  • SDFP’s first year of implementation revealed opportunities to strengthen the guidance and review processes. Clarity was lacking on several occasions, including regarding screening and the application of nonconcessional borrowing ceilings; the availability of guidance from core SDFP teams was instrumental for country teams to articulate appropriate PPAs. Except for PPAs that are prior actions in DPOs, there is no requirement for World Bank staff to identify indicators to monitor PPA impact, weakening the ability to assess the SDFP’s effectiveness at the global or country level. The SDFP secretariat initiated a seminar series in July 2021 to provide regular guidance to country teams on the policy. That and other efforts could help resolve remaining uncertainties. [i] There were also challenges with the timeline for implementation, intensified by a time-consuming review process. Simplifying the process of presenting PPAs for review could help alleviate a potential risk to implementation.
  • The ability of the SDFP’s second pillar—the PCO—to make a meaningful contribution to the SDFP’s goals remains uncertain. Despite several outreach events during FY21, PCO strategies and modalities remain vague more than a year after the SDFP’s approval. The PCO’s success hinges on its ability to improve coordination and foster collective actions with non–Paris Club and private creditors, something that the World Bank was unable to achieve in a meaningful way under the NCBP. It remains unclear whether the World Bank has the prospect of any greater traction with creditors under the PCO.


  1. Consideration should be given to expanding the countries covered by the DSEP beyond those at moderate or high levels of debt distress or in debt distress. Countries at low risk of debt distress, which are currently not required to implement PPAs, can shift into higher levels of risk in a relatively short time. In fact, one-third of the countries that experienced an elevation in their risk of debt distress over the past decade experienced a two-level deterioration in less than three years. A low level of debt distress alone should not be sufficient for exclusion from the DSEP, and IEG recommends applying an additional filter.

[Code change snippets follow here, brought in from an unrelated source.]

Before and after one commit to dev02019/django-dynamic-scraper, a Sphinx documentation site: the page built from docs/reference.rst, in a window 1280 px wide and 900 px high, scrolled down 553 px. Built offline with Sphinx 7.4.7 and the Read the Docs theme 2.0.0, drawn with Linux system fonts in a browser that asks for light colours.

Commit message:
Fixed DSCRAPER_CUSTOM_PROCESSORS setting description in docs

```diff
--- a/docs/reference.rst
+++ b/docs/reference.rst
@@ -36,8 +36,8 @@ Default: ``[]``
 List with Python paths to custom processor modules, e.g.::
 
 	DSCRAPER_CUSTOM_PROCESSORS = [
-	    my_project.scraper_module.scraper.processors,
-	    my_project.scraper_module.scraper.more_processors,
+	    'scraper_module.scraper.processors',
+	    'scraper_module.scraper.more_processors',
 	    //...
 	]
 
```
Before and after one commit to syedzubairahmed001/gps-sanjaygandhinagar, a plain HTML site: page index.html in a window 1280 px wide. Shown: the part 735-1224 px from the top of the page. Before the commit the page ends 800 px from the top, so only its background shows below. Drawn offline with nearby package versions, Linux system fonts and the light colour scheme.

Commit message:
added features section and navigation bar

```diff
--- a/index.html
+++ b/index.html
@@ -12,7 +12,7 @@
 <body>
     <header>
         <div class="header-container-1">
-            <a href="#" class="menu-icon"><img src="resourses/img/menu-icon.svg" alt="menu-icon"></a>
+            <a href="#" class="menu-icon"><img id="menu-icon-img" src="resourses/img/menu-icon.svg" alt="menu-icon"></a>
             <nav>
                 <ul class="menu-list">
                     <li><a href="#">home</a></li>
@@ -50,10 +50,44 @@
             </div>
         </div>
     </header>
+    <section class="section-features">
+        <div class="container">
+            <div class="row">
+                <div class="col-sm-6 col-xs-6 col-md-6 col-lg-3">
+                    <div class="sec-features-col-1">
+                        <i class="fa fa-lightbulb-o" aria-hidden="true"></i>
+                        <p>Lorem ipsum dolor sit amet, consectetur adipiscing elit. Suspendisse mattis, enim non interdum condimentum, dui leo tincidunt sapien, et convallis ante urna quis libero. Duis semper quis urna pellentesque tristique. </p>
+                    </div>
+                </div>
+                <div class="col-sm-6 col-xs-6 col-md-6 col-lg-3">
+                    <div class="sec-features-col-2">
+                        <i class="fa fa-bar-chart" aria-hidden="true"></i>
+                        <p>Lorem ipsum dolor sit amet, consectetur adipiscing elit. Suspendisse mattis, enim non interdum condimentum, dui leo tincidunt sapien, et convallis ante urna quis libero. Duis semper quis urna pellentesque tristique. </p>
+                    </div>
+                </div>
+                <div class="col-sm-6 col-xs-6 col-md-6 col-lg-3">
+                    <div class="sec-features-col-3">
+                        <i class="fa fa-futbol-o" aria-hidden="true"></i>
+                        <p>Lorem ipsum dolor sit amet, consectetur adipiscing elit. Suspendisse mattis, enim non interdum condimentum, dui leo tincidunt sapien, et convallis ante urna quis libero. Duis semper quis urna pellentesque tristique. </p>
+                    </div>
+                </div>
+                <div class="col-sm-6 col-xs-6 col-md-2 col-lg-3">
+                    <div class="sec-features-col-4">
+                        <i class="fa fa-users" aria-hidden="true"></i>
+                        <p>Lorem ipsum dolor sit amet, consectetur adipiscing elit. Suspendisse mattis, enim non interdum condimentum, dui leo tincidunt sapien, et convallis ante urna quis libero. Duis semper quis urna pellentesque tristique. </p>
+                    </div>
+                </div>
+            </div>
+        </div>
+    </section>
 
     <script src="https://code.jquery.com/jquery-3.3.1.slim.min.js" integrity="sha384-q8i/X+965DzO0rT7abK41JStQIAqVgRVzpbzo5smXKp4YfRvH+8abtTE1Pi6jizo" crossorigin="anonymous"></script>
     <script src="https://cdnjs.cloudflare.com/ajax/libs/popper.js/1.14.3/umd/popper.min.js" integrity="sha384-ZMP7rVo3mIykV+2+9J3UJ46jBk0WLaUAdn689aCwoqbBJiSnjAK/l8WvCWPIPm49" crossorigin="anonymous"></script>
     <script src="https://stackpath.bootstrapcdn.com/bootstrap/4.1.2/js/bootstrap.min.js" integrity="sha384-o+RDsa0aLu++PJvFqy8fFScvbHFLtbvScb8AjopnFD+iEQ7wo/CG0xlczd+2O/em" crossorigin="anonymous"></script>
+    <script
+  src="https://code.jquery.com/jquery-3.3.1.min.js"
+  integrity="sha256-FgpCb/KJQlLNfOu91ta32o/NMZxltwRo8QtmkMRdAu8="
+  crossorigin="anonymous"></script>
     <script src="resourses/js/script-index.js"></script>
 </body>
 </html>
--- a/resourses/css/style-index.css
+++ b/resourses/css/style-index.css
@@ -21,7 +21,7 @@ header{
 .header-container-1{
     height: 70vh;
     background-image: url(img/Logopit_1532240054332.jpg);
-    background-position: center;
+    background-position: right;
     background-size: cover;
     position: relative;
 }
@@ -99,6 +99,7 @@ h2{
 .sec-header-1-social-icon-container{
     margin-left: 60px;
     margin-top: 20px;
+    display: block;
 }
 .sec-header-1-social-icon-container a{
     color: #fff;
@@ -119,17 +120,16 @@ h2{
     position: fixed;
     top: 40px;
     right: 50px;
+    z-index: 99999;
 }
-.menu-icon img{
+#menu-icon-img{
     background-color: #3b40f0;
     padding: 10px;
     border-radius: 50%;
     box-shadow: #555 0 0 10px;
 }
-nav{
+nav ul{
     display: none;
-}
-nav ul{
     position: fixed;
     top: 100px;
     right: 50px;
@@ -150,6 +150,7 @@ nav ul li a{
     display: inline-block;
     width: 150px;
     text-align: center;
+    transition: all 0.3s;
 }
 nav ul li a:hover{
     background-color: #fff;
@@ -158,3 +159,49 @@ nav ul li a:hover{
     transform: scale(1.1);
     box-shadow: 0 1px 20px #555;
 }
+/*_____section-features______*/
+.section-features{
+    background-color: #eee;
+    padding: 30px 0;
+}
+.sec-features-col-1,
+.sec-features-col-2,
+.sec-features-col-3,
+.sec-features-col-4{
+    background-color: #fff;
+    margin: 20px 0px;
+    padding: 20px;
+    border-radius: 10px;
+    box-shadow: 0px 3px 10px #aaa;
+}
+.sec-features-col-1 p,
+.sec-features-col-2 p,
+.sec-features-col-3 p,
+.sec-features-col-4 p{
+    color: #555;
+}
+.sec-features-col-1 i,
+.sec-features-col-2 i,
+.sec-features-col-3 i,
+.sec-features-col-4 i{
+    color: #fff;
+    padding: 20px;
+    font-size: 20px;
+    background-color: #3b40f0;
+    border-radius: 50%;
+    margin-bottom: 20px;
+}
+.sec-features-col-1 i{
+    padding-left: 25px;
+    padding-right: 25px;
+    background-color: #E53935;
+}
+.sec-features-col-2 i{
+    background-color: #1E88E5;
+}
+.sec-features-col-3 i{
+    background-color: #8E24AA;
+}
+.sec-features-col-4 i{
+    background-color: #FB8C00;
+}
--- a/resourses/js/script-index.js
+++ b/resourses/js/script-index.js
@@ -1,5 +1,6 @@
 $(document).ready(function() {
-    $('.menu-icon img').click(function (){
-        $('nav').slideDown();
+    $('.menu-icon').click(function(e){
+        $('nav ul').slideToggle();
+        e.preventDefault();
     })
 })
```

  2. PPAs should emanate from an up-to-date assessment of country-specific debt stress and be set explicitly within a longer-term reform agenda. PPAs should target the main country-specific drivers of debt stress and risk. Standard PPAs applied across countries (including nonconcessional borrowing ceilings and requirements that PPAs be spread across multiple topics) should be avoided because they run counter to ensuring that actions target country-specific priorities and could crowd out more impactful actions. PPA notes should situate PPAs within a longer results chain and articulate complementary and subsequent actions needed to ensure impact. This should be done even when the World Bank does not provide support for next steps because the articulation of a results chain linking actions needed for impact can provide important signals to development partners and help build domestic support for future actions.
  3. Where PPAs support actions that need to be taken regularly (for example, debt reporting to parliament), they should aim for long-lasting institutional reforms rather than relying on one-time actions. PPAs should seek to institutionalize good practice in fiscal and debt management by supporting the establishment of statutory requirements, the existence of which can help depoliticize future decisions. Inclusion of one-time measures that need to be repeated yearly should be avoided (even if supported by subsequent PPAs) unless they clearly bridge to more permanent solutions.
  1. Updated Sustainable Development Finance Policy Implementation Guidelines were adopted in May 2021.